A new PhD student in the team working on craniovascular anatomy! Stanislava Eisová was in our laboratory few years ago, publishing a paper on parietal bone and vessels in which she investigated correlations between craniovascular morphology, skull size, and bone thickness. She got a Master Degree in Anthropology of Past Populations at the University of West Bohemia, Czech Republic. Now she begins a PhD program on Anthropology and Human Genetics at the Faculty of Science of the Charles University, Prague. Her project will be on craniovascular traits, anthropology, paleoanthropology, and paleopathology. She will investigate craniovascular characters in normal samples, pathological conditions, and fossil specimens.
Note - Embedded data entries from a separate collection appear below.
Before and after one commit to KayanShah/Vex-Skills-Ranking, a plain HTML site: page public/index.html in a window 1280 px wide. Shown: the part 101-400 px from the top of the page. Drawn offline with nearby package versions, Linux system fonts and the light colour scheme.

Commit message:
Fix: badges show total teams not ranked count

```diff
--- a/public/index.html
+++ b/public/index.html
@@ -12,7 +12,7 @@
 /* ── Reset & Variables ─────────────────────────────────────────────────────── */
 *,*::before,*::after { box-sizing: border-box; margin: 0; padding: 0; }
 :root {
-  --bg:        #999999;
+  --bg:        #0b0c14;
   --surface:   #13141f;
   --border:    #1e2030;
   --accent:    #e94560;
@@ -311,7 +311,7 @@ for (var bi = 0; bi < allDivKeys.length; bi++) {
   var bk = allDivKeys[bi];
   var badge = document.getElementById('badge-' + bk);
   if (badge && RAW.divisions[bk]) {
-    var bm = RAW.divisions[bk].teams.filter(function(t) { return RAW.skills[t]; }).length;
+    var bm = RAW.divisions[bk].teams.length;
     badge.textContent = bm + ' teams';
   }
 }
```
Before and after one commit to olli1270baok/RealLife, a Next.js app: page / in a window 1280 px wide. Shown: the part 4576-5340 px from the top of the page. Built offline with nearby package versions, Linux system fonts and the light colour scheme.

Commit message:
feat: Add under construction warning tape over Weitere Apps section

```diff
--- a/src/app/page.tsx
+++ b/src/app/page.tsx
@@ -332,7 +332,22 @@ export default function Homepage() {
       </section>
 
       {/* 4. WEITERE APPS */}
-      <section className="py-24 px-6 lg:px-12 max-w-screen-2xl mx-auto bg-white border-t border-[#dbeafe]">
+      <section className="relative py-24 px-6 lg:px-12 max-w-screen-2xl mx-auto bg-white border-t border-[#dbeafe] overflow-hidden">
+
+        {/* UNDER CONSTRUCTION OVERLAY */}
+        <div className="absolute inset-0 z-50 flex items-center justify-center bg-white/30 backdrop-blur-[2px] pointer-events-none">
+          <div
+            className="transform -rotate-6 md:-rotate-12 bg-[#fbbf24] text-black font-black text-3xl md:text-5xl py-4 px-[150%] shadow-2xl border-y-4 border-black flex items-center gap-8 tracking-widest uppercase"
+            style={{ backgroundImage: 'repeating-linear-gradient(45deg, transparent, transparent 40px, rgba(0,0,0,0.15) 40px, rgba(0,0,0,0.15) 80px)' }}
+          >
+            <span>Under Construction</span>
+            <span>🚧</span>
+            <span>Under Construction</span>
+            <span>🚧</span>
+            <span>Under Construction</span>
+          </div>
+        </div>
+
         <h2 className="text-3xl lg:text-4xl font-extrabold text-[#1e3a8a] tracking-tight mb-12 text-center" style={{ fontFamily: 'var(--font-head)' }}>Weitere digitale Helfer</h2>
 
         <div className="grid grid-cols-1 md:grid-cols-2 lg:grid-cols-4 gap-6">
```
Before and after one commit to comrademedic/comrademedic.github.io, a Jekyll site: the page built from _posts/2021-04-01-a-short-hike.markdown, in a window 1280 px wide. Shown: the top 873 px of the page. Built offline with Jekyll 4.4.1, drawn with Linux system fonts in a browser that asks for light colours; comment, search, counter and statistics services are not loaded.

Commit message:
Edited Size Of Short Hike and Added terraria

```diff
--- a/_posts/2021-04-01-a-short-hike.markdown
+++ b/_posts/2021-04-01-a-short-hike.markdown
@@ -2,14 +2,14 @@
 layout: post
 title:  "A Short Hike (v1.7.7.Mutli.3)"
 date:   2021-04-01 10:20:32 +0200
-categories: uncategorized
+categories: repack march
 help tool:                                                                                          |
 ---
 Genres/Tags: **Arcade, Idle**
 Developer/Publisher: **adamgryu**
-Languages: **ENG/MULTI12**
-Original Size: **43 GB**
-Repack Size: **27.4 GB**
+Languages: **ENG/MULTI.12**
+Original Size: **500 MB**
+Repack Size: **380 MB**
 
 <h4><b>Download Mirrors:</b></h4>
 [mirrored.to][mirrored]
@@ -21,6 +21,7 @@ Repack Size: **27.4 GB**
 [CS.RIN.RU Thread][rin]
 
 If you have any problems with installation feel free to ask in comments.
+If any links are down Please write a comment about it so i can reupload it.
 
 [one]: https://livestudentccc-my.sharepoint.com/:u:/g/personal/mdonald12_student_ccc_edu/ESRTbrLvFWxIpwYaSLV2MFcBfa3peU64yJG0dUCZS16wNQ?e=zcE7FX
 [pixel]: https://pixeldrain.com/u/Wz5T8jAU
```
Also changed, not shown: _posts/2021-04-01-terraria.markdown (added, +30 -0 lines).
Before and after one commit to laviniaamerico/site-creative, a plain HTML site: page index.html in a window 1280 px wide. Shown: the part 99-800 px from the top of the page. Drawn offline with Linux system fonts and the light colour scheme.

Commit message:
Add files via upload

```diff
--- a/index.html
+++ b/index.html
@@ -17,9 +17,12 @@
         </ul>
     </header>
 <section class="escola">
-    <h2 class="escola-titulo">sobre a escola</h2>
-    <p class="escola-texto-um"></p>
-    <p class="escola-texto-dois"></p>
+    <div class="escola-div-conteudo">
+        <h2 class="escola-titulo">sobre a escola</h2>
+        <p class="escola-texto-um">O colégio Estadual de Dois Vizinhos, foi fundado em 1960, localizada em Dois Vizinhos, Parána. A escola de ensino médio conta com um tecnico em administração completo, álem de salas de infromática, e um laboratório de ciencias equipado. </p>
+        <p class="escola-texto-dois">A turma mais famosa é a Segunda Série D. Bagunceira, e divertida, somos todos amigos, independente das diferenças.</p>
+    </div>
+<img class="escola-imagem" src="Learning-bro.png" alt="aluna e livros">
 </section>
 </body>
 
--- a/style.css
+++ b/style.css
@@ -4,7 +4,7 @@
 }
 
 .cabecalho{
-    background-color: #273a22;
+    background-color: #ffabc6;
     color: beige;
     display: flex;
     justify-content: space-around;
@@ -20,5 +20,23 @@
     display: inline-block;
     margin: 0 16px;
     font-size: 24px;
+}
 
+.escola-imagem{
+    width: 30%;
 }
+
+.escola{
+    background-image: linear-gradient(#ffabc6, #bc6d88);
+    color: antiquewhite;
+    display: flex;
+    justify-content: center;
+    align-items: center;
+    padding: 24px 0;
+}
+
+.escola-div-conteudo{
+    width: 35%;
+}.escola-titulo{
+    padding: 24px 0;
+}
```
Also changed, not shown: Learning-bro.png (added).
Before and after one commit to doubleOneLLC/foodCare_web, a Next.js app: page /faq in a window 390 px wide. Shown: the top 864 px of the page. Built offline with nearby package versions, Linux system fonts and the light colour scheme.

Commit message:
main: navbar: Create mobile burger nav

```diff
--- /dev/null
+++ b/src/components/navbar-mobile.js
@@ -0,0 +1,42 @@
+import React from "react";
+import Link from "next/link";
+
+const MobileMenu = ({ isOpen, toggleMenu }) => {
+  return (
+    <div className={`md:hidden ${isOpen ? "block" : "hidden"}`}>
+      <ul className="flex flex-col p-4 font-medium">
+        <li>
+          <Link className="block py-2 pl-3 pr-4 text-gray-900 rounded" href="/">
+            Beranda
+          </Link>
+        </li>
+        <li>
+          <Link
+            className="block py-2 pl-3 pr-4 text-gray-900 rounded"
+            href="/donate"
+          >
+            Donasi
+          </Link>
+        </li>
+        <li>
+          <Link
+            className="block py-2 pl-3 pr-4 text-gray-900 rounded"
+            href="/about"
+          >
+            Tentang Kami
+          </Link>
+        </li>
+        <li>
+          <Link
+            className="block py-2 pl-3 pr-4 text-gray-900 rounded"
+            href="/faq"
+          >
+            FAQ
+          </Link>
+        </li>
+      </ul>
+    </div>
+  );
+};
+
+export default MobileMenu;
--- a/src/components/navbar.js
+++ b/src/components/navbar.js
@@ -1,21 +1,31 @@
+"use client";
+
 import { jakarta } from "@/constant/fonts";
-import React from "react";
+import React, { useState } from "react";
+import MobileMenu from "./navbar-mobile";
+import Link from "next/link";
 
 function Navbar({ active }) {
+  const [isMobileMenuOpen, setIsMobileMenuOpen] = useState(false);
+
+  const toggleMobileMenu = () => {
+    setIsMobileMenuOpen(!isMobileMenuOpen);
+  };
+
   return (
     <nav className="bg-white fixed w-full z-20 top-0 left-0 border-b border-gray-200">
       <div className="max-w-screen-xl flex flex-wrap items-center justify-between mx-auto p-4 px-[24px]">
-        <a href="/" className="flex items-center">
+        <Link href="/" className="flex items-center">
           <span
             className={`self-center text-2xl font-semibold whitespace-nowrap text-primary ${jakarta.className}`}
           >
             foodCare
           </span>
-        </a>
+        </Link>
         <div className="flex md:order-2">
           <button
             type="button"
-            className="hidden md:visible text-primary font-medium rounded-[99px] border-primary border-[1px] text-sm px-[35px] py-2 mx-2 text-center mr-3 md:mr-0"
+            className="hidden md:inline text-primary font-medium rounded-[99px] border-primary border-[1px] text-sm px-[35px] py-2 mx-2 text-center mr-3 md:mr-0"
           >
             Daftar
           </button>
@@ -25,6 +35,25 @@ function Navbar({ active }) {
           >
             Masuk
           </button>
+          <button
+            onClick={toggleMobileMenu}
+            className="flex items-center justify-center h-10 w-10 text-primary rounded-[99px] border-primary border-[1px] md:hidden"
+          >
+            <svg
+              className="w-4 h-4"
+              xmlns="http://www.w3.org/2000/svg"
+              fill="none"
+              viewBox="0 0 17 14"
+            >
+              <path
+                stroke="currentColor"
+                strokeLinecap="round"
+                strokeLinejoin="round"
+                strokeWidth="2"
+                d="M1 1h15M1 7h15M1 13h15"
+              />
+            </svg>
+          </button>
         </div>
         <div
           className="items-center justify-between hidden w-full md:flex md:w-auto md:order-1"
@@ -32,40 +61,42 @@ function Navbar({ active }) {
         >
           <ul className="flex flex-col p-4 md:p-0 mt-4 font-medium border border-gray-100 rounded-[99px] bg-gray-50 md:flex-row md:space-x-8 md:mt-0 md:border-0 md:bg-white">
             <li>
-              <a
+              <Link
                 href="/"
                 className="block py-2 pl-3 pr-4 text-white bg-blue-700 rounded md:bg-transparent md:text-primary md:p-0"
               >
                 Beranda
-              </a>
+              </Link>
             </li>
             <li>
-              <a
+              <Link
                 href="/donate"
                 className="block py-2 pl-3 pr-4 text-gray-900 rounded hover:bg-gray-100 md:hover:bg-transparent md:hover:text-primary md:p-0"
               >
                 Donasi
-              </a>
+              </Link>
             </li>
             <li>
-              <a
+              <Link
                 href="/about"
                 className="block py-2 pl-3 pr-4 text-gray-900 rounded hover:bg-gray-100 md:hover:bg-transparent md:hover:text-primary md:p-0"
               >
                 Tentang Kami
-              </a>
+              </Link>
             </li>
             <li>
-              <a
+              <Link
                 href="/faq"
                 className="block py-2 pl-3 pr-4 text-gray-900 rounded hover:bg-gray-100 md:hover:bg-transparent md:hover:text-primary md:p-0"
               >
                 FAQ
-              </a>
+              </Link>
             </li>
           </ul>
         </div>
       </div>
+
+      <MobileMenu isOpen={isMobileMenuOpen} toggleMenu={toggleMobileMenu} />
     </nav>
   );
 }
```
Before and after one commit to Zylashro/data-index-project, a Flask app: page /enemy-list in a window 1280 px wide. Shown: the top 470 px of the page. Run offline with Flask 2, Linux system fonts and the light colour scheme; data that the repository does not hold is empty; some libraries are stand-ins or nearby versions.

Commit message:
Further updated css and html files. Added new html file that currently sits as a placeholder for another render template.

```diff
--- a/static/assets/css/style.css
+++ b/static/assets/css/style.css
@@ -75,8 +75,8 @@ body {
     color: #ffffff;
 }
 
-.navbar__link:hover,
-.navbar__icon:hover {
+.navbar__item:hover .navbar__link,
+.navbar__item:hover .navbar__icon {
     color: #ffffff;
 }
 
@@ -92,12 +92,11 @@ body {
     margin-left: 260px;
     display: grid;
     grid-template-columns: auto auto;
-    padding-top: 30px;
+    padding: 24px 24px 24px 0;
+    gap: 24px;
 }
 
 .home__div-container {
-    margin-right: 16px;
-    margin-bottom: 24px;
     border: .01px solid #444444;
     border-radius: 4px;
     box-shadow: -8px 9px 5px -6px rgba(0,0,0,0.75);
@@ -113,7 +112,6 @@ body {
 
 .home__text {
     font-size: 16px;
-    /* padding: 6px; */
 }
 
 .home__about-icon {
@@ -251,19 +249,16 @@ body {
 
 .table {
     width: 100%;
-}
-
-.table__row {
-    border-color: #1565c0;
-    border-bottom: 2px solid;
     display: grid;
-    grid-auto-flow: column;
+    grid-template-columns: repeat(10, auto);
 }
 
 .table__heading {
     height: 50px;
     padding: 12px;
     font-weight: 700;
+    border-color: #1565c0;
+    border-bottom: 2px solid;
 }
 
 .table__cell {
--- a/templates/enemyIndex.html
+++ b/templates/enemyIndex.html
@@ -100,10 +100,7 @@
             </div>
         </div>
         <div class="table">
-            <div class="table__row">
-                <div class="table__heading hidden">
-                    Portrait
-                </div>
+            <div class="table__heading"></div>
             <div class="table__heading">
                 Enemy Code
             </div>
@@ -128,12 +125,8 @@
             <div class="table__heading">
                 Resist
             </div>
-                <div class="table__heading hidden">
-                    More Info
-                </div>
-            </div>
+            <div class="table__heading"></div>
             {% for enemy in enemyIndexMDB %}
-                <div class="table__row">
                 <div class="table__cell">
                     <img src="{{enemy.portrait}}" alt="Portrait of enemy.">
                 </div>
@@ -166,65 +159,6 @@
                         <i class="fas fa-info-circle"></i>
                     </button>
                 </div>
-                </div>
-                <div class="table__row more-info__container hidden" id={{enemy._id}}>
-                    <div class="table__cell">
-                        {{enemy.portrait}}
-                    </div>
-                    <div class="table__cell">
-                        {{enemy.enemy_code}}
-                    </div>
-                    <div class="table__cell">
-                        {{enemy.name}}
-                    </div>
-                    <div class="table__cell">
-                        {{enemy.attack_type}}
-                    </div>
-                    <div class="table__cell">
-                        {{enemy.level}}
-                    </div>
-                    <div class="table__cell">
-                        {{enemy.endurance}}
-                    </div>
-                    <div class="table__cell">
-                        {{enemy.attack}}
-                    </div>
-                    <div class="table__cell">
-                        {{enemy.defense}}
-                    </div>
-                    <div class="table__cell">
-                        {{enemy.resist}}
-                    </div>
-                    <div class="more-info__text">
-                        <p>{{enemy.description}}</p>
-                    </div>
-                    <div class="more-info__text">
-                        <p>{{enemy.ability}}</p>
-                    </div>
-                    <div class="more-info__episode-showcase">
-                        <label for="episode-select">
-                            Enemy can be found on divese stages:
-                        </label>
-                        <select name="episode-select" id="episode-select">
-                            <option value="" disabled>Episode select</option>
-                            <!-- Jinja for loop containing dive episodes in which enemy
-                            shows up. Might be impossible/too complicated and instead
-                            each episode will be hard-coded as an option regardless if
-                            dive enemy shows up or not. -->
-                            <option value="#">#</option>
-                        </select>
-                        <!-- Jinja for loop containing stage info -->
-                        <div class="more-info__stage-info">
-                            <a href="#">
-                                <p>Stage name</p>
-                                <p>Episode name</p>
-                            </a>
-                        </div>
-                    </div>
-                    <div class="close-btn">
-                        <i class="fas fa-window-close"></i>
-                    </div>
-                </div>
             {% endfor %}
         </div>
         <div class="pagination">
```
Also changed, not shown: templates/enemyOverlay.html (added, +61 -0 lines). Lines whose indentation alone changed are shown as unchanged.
The project is co-directed by Petr Velemínský.
Author Archives: emilianobruner
The world’s most detailed scan of the brain’s internal wiring has been produced by scientists at Cardiff University. The MRI machine reveals the fibres which carry all the brain’s thought processes. It’s been done in Cardiff, Nottingham, Cambridge and Stockport, as well as London England and London Ontario. Doctors hope it will help increase understanding of a range of neurological disorders and could be used instead of invasive biopsies …
[keep on reading this article by Fergus Walsh on BBC News]
A perspective review on cerebellum and Alzheimer’s disease, coordinated by Heidi Jacobs …
Jacobs H.I., Hopkins D.A., Mayrhofer H.C., Bruner E., van Leeuwen F.W., Raaijmakers W., Schmahmann J.D.
The cerebellum in Alzheimer’s disease: evaluating its role in cognitive decline.
(and here a post on cerebellum and paleoneurology …)
New member of the lab! Annapaola Fedato did her master thesis on cognitive archaeology and visuospatial integration in our laboratory, as a student from the University of Padua (Italy). And now she will keep on working on the same issue with a PhD grant, dealing with experimental archaeology, affordance, and hand-tool relationships. About this topic, here a perspective paper on visuospatial integration and human evolution, and a review on visuospatial behaviours and fossil evidence. Because this blog deals mainly with brain and skull anatomy, she will be in charge of posting news and information on those brain areas involved in visuospatial functions. Welcome! [Affiliation Info]
This month we have published a review on craniovascular traits and anthropology, freely available to download from the Journal of Anthropological Sciences. The article describes many vascular traits that can be analyzed on skulls, through the traces they leave on the bone surface or within the bone itself. The traces of the middle meningeal vessels, the traces of the venous sinuses, the diploic channels, and the endocranial foramina, can provide information on the vascular networks and, indirectly, on the physiological processes associated with their growth and development. The functional information available from these imprints is partial and incomplete, but it is the only one we have on blood flow when dealing with fossils, archaeological remains, or forensic cases. Methods are an issue, because of the difficulties with small samples, scoring procedure, statistics of ordinal and nominal variables, and with an intrinsic limitation in current anatomy: we still ignore the variations and processes behind many macroanatomical features, even in our own species. Previous articles on this topic deal with middle meningeal artery, vessels and thermoregulation, diploic channels, and parietal bone vascularization. Most of these papers are part of a project funded by the Wenner-Gren Foundation through an International Collaborative Research Grant, entitled “Cranial anatomy, anthropology, and the vascular system”. This beautiful drawing of a sectioned skull is by Eduardo Saiz.
Anatomists on the Edge
27-29 June, 2017